Problem –
Look through the entries below for the string "diagram", and copy each line where it is found.

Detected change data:
★ ★ ★ ★ ★ ★ ★

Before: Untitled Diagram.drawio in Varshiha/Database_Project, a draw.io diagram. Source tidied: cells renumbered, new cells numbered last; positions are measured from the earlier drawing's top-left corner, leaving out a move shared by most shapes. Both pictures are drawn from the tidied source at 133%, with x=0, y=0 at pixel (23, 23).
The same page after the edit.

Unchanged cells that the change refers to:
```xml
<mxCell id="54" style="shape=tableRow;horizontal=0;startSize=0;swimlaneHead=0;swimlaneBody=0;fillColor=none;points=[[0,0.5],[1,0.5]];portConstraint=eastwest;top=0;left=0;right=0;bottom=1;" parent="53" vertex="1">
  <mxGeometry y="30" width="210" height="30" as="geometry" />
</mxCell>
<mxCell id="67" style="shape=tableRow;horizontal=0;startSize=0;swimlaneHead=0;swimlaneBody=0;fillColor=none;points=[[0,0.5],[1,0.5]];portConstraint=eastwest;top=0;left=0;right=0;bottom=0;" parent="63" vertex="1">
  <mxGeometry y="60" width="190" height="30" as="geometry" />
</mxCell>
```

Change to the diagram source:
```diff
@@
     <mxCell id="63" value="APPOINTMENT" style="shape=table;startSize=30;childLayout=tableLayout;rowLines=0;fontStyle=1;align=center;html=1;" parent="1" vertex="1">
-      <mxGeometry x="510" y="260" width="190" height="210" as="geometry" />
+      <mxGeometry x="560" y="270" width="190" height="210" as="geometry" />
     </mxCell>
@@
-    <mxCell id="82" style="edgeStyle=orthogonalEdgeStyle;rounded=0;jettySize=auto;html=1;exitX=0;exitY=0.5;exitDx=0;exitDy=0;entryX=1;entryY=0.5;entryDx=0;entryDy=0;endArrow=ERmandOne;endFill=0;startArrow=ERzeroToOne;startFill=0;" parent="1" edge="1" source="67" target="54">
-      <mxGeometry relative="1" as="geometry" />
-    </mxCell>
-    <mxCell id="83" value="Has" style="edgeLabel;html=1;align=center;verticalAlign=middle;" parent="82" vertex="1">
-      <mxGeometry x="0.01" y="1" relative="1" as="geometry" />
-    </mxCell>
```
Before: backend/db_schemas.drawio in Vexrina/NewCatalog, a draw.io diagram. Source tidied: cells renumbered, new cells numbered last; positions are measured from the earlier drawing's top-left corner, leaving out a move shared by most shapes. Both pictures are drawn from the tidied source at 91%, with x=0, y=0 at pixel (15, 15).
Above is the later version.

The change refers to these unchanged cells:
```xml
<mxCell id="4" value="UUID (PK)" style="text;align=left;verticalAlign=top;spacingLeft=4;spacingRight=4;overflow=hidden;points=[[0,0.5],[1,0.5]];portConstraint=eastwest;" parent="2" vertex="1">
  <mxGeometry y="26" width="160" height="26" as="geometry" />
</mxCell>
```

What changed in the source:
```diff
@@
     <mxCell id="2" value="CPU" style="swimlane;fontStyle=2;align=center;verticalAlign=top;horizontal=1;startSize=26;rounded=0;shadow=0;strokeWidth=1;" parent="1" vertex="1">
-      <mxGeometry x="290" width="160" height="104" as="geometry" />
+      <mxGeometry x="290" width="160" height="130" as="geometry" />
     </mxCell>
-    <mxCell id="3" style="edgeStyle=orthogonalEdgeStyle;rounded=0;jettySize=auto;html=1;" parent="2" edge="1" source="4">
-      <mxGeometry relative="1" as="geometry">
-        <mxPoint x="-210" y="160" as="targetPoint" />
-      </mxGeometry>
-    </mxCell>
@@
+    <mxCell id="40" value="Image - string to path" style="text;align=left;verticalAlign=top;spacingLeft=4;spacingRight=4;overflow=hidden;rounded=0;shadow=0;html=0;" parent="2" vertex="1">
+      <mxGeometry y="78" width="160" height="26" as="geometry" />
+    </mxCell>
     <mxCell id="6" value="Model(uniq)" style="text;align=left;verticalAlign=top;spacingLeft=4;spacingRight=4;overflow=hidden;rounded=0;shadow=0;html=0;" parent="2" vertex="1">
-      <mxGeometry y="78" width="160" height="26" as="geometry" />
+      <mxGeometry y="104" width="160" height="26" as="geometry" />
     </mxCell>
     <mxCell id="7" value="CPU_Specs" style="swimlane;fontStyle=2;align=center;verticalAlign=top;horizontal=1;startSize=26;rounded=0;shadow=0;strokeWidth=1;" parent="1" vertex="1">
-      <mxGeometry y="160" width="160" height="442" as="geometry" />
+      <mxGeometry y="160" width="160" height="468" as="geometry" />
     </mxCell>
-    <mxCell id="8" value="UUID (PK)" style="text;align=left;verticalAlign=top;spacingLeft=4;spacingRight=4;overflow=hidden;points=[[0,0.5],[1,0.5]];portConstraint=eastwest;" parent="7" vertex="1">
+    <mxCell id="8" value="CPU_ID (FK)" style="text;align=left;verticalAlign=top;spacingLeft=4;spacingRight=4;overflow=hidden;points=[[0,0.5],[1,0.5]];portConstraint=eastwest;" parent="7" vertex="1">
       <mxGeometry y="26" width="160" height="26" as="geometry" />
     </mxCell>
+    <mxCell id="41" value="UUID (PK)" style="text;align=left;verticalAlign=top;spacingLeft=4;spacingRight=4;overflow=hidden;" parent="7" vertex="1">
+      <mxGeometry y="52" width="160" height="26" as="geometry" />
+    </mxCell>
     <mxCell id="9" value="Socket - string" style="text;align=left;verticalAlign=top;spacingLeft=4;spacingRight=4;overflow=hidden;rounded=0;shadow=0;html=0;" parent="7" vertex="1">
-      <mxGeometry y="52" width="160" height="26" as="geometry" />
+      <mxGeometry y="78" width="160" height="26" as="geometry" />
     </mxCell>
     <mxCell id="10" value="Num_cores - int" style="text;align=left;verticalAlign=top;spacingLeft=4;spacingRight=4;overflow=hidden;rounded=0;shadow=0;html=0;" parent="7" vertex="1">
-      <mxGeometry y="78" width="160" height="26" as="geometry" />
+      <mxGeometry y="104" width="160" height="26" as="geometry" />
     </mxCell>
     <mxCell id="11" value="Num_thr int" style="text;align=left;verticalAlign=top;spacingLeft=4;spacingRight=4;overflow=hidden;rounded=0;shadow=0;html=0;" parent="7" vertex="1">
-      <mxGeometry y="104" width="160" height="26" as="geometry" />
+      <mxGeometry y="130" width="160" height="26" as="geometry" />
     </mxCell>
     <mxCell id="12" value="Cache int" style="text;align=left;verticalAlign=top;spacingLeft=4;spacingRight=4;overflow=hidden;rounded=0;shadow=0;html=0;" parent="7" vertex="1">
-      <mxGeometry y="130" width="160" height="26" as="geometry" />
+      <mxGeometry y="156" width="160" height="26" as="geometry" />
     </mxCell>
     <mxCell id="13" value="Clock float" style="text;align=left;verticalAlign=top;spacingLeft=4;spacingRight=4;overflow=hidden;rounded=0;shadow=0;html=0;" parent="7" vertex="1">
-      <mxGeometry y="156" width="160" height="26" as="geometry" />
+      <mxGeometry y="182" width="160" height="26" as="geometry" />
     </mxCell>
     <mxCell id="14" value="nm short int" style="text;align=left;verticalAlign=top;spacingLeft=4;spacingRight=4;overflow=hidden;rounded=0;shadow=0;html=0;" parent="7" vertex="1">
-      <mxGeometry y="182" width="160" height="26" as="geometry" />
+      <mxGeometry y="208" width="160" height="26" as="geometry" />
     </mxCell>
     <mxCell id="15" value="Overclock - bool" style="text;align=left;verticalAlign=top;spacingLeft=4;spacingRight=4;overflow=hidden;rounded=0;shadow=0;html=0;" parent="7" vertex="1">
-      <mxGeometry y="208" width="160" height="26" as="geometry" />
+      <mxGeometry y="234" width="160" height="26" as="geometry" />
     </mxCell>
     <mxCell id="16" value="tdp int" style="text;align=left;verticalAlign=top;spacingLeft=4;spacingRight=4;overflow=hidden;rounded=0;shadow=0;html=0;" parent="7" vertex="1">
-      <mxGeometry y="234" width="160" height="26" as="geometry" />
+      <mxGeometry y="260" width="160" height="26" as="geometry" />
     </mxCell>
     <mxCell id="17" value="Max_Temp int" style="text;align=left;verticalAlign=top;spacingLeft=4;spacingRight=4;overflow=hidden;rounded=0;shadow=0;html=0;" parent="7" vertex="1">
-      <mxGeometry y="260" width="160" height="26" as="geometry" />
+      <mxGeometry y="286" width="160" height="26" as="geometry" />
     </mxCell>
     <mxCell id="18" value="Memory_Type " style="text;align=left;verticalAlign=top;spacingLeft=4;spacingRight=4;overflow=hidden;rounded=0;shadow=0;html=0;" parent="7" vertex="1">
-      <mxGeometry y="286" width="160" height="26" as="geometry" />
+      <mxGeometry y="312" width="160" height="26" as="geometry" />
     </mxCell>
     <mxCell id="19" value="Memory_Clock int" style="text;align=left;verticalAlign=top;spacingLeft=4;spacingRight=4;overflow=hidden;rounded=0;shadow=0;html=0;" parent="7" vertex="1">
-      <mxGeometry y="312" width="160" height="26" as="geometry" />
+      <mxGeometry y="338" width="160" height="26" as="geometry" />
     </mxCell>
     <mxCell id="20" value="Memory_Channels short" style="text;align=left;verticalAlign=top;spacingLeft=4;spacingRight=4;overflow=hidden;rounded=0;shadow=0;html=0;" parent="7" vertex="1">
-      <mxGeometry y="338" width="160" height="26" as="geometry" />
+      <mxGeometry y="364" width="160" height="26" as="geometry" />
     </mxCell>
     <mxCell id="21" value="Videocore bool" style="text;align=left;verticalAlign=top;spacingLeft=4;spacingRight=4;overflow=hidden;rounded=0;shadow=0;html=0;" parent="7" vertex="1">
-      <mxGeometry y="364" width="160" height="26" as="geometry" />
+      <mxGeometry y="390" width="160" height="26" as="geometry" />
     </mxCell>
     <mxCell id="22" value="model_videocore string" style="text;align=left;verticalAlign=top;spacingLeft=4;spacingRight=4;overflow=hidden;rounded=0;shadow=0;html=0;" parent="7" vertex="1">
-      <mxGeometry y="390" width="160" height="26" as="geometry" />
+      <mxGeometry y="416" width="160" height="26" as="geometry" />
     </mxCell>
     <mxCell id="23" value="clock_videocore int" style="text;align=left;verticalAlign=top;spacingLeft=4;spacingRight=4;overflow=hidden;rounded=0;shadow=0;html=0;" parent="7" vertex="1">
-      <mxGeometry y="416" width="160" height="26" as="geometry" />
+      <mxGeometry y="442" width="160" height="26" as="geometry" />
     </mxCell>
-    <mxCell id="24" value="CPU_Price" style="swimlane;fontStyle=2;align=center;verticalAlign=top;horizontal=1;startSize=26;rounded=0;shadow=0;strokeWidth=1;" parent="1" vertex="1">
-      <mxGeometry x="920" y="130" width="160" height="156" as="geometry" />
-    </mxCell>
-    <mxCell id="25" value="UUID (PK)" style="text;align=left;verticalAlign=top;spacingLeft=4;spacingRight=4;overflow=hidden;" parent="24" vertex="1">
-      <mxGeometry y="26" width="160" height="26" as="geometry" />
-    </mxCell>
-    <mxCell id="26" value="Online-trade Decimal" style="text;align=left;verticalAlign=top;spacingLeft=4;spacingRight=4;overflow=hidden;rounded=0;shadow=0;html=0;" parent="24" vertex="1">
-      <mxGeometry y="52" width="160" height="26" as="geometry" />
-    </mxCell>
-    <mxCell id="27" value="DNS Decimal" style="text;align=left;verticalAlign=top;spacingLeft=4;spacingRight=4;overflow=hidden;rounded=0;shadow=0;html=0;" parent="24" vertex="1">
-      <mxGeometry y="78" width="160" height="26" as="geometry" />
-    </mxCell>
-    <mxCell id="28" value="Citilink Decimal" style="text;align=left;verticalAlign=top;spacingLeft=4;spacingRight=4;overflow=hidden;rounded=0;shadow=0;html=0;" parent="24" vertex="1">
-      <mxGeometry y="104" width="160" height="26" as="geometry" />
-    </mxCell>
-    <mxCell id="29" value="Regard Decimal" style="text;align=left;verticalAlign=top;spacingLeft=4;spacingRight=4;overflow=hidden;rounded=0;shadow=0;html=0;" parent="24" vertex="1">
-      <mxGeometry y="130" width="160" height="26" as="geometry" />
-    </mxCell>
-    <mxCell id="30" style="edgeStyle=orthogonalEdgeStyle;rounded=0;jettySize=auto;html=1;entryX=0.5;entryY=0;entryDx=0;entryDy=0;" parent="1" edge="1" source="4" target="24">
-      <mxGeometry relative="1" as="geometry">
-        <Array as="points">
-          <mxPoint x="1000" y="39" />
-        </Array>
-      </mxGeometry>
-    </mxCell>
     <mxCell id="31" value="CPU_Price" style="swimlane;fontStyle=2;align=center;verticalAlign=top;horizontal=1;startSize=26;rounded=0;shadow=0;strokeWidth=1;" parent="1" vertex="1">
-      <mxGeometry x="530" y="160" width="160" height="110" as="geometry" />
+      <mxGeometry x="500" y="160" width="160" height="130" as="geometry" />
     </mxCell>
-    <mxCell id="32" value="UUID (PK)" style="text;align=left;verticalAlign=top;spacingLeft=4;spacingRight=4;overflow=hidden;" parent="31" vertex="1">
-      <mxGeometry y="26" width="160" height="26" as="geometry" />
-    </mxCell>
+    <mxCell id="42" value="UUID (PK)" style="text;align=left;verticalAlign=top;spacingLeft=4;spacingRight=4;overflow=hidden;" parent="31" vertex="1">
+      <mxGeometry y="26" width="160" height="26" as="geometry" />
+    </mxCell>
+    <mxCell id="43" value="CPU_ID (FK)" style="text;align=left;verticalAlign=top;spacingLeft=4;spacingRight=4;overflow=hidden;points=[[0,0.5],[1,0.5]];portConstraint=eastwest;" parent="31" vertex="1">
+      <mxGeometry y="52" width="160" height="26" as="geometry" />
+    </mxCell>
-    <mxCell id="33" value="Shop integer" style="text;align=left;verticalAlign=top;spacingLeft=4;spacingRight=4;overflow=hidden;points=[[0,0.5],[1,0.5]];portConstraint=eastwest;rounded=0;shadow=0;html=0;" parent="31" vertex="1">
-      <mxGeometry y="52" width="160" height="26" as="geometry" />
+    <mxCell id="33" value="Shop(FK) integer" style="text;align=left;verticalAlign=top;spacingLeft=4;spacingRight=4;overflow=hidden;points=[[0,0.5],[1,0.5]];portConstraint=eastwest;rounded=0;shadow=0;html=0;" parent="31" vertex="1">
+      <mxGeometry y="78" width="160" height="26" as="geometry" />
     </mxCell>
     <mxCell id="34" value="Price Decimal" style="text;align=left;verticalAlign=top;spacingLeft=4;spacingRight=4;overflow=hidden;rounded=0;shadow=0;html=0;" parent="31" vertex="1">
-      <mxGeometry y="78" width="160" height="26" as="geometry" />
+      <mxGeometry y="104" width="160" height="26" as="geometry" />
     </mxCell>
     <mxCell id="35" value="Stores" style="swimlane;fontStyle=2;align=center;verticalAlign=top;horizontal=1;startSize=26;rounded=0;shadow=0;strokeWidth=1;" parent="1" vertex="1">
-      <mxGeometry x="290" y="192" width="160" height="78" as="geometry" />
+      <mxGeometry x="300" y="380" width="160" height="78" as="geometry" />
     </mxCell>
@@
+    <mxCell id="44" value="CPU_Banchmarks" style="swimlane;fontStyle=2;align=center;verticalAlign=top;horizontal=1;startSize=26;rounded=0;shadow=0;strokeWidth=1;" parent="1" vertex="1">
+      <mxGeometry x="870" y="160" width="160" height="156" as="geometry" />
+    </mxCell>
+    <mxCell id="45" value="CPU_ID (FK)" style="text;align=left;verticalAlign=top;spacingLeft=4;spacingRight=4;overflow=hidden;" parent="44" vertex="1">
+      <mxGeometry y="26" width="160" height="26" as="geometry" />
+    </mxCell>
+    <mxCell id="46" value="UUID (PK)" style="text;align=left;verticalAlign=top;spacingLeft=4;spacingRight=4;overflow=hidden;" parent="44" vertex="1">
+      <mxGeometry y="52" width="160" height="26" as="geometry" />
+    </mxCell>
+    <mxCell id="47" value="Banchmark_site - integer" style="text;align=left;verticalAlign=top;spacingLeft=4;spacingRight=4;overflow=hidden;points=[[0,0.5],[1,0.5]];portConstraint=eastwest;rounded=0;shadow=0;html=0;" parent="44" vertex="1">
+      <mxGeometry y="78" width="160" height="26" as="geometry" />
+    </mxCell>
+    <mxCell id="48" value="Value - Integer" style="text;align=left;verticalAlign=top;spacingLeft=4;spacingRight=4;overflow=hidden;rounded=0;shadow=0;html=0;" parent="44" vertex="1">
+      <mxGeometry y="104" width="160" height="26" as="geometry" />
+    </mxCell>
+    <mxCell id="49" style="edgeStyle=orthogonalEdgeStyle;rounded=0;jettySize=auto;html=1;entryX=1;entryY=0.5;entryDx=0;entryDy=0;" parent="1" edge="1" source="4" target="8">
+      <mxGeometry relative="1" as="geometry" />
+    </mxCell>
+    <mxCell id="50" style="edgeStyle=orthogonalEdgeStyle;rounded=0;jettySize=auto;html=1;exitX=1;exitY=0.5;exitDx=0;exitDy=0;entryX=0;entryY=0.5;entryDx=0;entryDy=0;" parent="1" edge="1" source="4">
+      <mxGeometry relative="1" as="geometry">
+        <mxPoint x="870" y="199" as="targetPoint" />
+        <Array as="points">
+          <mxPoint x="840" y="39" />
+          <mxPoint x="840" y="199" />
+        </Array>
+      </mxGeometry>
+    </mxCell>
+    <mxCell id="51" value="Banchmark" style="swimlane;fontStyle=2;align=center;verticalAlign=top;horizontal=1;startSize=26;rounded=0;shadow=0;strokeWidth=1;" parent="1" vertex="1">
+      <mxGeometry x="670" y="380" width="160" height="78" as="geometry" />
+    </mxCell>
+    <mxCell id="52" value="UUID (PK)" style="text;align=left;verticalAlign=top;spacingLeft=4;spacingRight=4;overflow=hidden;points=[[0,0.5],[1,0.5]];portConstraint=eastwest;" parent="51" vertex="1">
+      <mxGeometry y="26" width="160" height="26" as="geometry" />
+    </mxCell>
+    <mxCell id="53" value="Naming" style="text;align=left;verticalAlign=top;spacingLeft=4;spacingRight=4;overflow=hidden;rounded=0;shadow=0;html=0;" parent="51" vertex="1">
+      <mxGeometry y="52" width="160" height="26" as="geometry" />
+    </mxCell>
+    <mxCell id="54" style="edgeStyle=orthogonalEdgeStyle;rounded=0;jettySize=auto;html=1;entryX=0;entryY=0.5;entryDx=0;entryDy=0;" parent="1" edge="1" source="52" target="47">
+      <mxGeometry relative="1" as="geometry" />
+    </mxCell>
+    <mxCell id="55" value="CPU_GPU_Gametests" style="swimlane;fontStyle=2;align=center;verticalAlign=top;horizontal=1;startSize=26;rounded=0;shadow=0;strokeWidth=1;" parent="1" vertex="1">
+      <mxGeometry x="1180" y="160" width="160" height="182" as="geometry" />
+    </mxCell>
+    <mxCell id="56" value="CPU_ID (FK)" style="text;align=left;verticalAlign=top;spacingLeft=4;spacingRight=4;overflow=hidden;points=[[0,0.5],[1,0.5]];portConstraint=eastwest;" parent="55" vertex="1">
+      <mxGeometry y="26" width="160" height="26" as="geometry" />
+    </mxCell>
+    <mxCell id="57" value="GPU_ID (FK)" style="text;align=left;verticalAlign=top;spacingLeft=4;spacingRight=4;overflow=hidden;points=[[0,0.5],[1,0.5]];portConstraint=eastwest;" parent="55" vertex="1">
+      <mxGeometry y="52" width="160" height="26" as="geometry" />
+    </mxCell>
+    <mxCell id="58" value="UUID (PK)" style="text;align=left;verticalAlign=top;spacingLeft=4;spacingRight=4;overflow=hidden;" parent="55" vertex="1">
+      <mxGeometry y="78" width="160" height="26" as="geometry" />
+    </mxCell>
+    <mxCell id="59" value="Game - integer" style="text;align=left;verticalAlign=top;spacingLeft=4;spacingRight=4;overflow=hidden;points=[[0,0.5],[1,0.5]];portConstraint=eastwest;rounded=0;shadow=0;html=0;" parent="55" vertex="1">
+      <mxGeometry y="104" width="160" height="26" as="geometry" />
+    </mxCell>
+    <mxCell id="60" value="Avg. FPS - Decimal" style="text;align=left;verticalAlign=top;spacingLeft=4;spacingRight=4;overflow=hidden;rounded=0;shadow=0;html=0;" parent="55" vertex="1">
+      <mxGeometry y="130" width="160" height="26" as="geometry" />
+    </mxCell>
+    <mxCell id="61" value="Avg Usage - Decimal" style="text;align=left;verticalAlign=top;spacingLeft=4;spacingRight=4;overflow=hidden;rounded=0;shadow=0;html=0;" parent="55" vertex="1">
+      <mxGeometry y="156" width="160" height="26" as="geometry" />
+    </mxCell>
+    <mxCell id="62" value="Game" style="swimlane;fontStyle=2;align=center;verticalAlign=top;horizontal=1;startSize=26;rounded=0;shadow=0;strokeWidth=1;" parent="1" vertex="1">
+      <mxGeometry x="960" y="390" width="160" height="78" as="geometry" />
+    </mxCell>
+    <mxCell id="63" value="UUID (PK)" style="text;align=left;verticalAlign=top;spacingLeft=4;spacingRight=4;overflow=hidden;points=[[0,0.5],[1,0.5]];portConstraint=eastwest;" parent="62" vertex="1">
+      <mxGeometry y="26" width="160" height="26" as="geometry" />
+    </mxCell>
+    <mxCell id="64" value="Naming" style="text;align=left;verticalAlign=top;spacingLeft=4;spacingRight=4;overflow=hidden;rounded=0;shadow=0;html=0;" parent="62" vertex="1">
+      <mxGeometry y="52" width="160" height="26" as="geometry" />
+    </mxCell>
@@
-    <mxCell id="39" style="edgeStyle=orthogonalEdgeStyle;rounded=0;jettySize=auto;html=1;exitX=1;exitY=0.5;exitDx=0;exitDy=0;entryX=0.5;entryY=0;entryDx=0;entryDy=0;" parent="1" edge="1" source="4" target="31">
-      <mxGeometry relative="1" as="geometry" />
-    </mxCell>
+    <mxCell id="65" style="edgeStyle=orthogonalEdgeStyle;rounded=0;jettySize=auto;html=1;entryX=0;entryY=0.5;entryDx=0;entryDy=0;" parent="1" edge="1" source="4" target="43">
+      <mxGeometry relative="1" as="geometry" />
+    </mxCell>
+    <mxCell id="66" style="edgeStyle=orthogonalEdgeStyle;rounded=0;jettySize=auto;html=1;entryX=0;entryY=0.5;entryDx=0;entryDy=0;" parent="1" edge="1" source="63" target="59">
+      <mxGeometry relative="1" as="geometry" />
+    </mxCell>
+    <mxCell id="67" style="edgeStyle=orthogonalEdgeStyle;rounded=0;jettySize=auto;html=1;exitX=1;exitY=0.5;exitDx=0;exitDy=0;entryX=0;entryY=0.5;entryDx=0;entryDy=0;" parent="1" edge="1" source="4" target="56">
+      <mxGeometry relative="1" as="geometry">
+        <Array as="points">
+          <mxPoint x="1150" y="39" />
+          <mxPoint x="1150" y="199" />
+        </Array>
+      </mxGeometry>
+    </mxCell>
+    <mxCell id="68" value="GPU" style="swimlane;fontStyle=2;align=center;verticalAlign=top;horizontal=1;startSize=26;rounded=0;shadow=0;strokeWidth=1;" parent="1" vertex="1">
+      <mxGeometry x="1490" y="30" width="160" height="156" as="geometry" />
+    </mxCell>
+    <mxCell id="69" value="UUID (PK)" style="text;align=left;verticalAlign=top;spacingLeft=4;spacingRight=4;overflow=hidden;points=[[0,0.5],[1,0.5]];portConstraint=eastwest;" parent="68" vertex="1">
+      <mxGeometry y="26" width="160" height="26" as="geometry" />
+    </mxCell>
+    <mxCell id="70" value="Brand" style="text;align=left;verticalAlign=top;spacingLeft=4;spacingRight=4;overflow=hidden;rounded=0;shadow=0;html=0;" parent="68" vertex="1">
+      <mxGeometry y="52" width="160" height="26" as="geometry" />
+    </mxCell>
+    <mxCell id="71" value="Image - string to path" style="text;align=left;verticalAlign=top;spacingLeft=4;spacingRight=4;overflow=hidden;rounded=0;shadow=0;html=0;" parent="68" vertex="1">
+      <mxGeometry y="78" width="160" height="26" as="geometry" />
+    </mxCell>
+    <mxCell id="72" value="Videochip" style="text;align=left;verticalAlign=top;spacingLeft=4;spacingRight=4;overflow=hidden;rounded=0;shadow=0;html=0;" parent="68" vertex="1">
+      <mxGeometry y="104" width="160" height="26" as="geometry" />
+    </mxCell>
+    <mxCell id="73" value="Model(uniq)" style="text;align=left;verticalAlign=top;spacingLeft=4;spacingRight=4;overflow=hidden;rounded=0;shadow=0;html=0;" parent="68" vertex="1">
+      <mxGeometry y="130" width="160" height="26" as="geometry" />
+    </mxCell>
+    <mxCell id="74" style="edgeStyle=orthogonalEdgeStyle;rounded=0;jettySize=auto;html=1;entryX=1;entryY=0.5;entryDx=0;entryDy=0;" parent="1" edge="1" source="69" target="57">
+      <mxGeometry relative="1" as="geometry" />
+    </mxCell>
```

★ ★ ★ ★ ★ ★ ★

Your response –
Before: Untitled Diagram.drawio in Varshiha/Database_Project, a draw.io diagram. Source tidied: cells renumbered, new cells numbered last; positions are measured from the earlier drawing's top-left corner, leaving out a move shared by most shapes. Both pictures are drawn from the tidied source at 133%, with x=0, y=0 at pixel (23, 23).
Change to the diagram source:
Before: backend/db_schemas.drawio in Vexrina/NewCatalog, a draw.io diagram. Source tidied: cells renumbered, new cells numbered last; positions are measured from the earlier drawing's top-left corner, leaving out a move shared by most shapes. Both pictures are drawn from the tidied source at 91%, with x=0, y=0 at pixel (15, 15).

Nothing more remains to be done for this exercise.